The Tao te Ching is Taoism’s most sacred text. It was written in 550 BCE by Lao-Tse. The great theme of Chinese philosophy and religion is how to know the Tao, “the way of life,” and how to live it. The Tao, by the way, is spelled Tao, beginning with a “t” as in “tiger,” “a,” “o,” and sometimes Dao, beginning with a “d” as in “dragon,” “a,” “o.” It’s always pronounced Dao, with a “d.” Everything is understood to be part of a single unity. The individual is part of the whole. Chinese thought centers around this concept of unity. For the Chinese, the unity is the Tao. Taoism isn’t actually very popular outside of China. Very few Americans consider themselves Taoists. Even so, a number of Taoist practices have been adopted in the West. There’s Tai Chi exercise and Feng Shui decorating principles. Many are familiar with the yin/yang concept. Some of you may have read The Tao of Pooh. Characters from Winnie the Pooh are compared to Taoist principles.

Unitarian Universalism resonates with a number of Taoist principles. Unity, interconnectedness, and being attuned to nature’s cycle’s are among them. These values are increasingly being recognized worldwide as important for the sustainability and health of our planet.

As with Taoism, Unitarian Universalism focuses on how to live much more than on worshipping a god or gods. Each person is seen as being responsible for their own spiritual journey. Though the Unitarian Universalist religious community is dedicated to encouraging and supporting people on their individual spiritual paths, there’s no dogma or fixed beliefs. No one is going to tell you what you are expected to believe. The individual must discern truth for him or herself using the community as a testing ground for these ideas as well as for support and insight. This asks a lot of individuals. The UU spiritual path, like the Taoist one, is rigorous. While sometimes it is perceived as an easy religion, Unitarian Universalism actually requires tremendous commitment by those on the search for truth and meaning. The quest demands openness, acceptance, and honesty – all of which, as we know, are far more difficult to practice than they seem to be.

Like Taoists, Unitarian Universalists see humans as part of the natural world. One of our sources is the “spiritual teachings of Earth-centered traditions which celebrate the sacred circle of life and instruct us to live in harmony with the rhythms of nature.” According to Taoist teachings, “if we act in accordance with the natural order of things and don't fight with the way things really are, then we can accomplish much without toil, worry, or strain.” (Tapestry of Faith, /leaderresources /184241.shtml)

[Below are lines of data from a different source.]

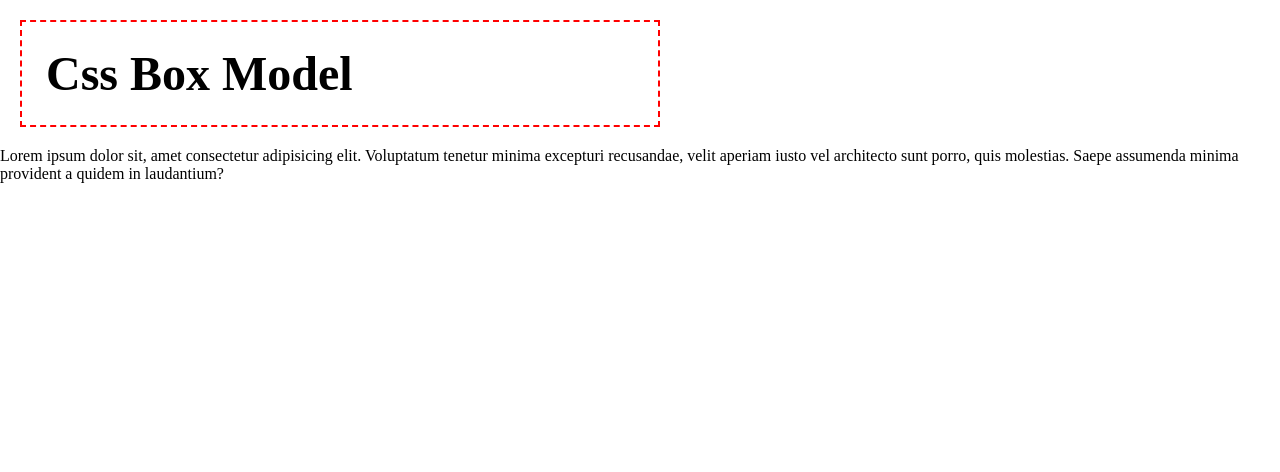
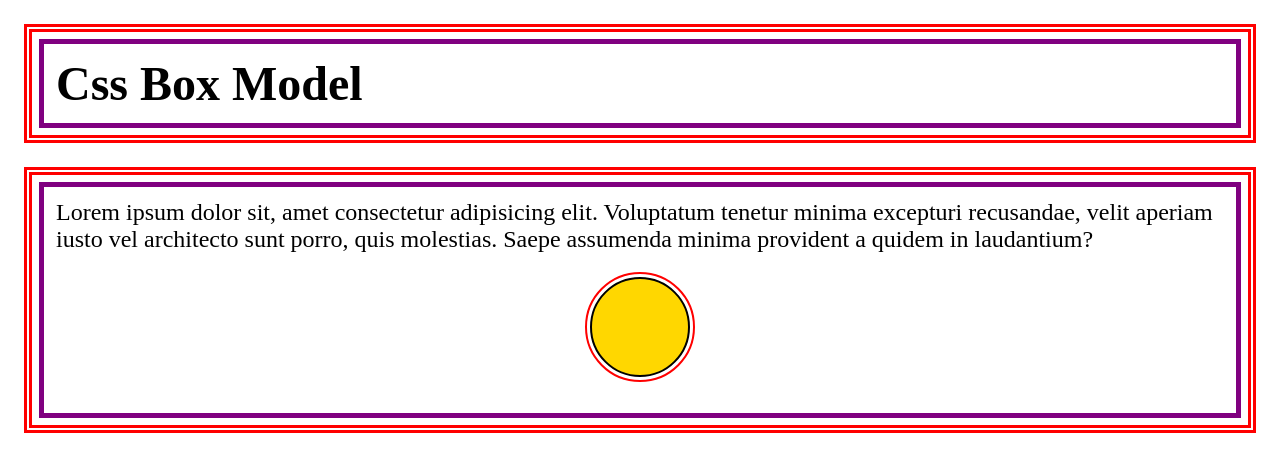
Before and after one commit to owenmicheal/css, a plain HTML site: page BoxModel/index.html in a window 1280 px wide. Drawn offline with Linux system fonts and the light colour scheme.

Commit message:
fonts and some boxmodel

```diff
--- a/BoxModel/index.html
+++ b/BoxModel/index.html
@@ -7,10 +7,13 @@
     <link rel="stylesheet" href="styles.css">
 </head>
 <body>
-   <header><h1 class="header">Css Box Model</h1> </header>
-   <main>
-    <div>
+   <header class="container"><h1 >Css Box Model</h1> </header>
+   <main class="container">
+    <div >
         <p>Lorem ipsum dolor sit, amet consectetur adipisicing elit. Voluptatum tenetur minima excepturi recusandae, velit aperiam iusto vel architecto sunt porro, quis molestias. Saepe assumenda minima provident a quidem in laudantium?</p>
+    </div>
+    <div class="circle">
+
     </div>
    </main>
 </body>
--- a/BoxModel/styles.css
+++ b/BoxModel/styles.css
@@ -4,10 +4,25 @@
     box-sizing: border-box;
 }
 
-.header {
-    border: 2px dashed red ;
-    width: 50%;
-    font-size: 3rem;
-    padding: 0.5em;
-    margin: 20px;
+.container {
+    border: 8px double red ;
+    font-size: 1.5rem;
+    margin: 1em;
+    padding: 1em;
+    /* outline is not part of the box model but aligns on top of the border */
+    outline: 5px solid purple;
+    outline-offset: -20px;
 }
+
+.circle {
+    margin: 1.5rem auto;
+    background-color: gold;
+    width: 100px;
+    height: 100px;
+    border: 2px solid #000;
+    outline: 2px solid red;
+    outline-offset: 0.2rem;
+    border-radius: 50px;
+}
+
+/* in Boxmodel, we have our content and its pading in a box, then the margin separates the content and its pading with the margin which is the outer space of the box */
--- /dev/null
+++ b/textsandfonts/styles.css
@@ -0,0 +1,32 @@
+/* typograpy is the way texts are arranged and presented */
+* {
+    margin: 0;
+    padding: 0;
+    box-sizing: border-box;
+}
+
+body {
+    padding: 18%;
+    font-size: 1.8rem;
+}
+
+.para {
+    margin-top: 20px;
+    text-decoration: underline;
+    text-transform: capitalize;
+    text-align: justify;
+    /* indents the 1st line */
+    text-indent: 2em;
+    /* only accepts numbers it  puts space in lines in sentences */
+    line-height: 1.2;
+    /* puts space in letters in words */
+    letter-spacing: 0.1em;
+    /* adds space among words */
+    word-spacing: 0.5em;
+    /* adds weight to  the letters */
+    font-weight: bold;
+    /* styles the font */
+    font-style: italic;
+    /* sets the font family */
+    font-family: Arial, Helvetica, sans-serif;
+}
```
Also changed, not shown: textsandfonts/textsandfonts.html (added, +19 -0 lines).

One of our fundamental principles is the interconnectedness of all things. It’s our seventh principle, which affirms and promotes “respect for the interdependent web of all existence of which we are a part.”  This principle of ours has been informed not only by Eastern religion, including Taoism, but also by Native American traditions, feminism, and the ecological movement. The web metaphor acknowledges the mutuality among humans and other beings. It recognizes that individual actions have consequences for the planet even the universe, and vice versa. That “inescapable network of mutuality,” as Martin Luther King, Jr. called it, and which we refer to as the “web of life” is what Taoists would consider the “one-world concept.” It is being in harmony with the Tao. Being in harmony with the Tao helps everyone. It helps to create just and fair and happy families and societies.

This is the auspicious Year of the Dragon. As we enter the Year of the Dragon, let us consider how we can better incorporate the principles we share with Chinese religion into our daily lives. May it be a year of good luck, of good love, and of good living. May it be a time of greater unity in our families and communities. May it be a year blessed by our best intentions.

Gung Hay Fat Choy! Happy New Year.